Top UN envoy to Iraq, Jeanine Hennis-Plasschaert. (Photo: UN)
Top UN envoy to Iraq, Jeanine Hennis-Plasschaert. (Photo: UN)

ERBIL (Kurdistan 24) – The Special Representative for the United Nations Assistance Mission for Iraq (UNAMI) said on Tuesday that there is no evidence of systematic fraud in last month's legislative elections, despite multiple claims to the contrary by losing candidates and parties.

In her briefing to the UN Security Council in New York on developments following the elections, Jeanine Hennis-Plasschaert explained that the voting process was "assessed as generally peaceful, well run, featuring significant technical and procedural improvements."

In the early days of November, violent clashes broke out as supporters of Iran-aligned militias of the Popular Mobilization Forces (PMF) attempted to storm Baghdad's heavily fortified Green Zone as part of protests following the loss of parliament seats by political parties affiliated to the armed groups.

Read More: Iraqi leaders call for restraint as post-election violence escalates

Losing candidates from several parties also lodged formal claims of electoral fraud, but the head of Iraq's Supreme Judicial Council later said that no clear proof of such allegations had been provided.

Read More: Iraqi judiciary says no proof of fraud in national election

"So far, and as stated by the Iraqi judiciary, there is no evidence of systemic fraud," continued Plasschaert, adding that "any outstanding electoral concerns must only be dealt with through established legal channels, in accordance with the law."

"Let me be clear: under no circumstances must terrorism, violence and/or any other unlawful acts be allowed to derail Iraq’s democratic process," said the diplomat, urging "calm, restraint and dialogue" as "the only way forward," to ease tensions across Iraq.

She pointed out, "Results will only be final after ratification by the Federal Supreme Court, which takes place once the Electoral Judicial Panel has adjudicated on those appeals brought before it," and that, "Any unlawful attempts to prolong or discredit the electoral results process, or worse: to alter the electoral results through (for instance) intimidation and pressure, can only backfire."

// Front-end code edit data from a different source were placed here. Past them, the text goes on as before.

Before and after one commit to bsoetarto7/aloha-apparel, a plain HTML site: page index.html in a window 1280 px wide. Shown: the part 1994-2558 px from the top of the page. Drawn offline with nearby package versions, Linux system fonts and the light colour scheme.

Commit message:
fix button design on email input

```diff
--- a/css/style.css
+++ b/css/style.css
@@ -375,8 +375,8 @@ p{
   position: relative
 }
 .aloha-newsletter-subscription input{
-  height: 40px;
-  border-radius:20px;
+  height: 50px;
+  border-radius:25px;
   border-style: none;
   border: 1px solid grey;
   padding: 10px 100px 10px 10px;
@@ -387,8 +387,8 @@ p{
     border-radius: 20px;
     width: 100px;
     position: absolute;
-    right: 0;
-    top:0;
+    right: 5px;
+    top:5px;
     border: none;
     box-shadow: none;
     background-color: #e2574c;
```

The UN envoy stressed that, while "the risk of continued political deadlock is real, Iraq desperately needs a government that is able to - swiftly and effectively - tackle the long list of unfinished domestic business: this is the primary responsibility of all political stakeholders."

"The October elections were hard earned, and importantly: technically well-managed. A process for which IHEC and others deserve credit," Plasschaert concluded, saying she was hopeful that “the recent parliamentary elections can serve as an important steppingstone on a longer path towards regaining public trust."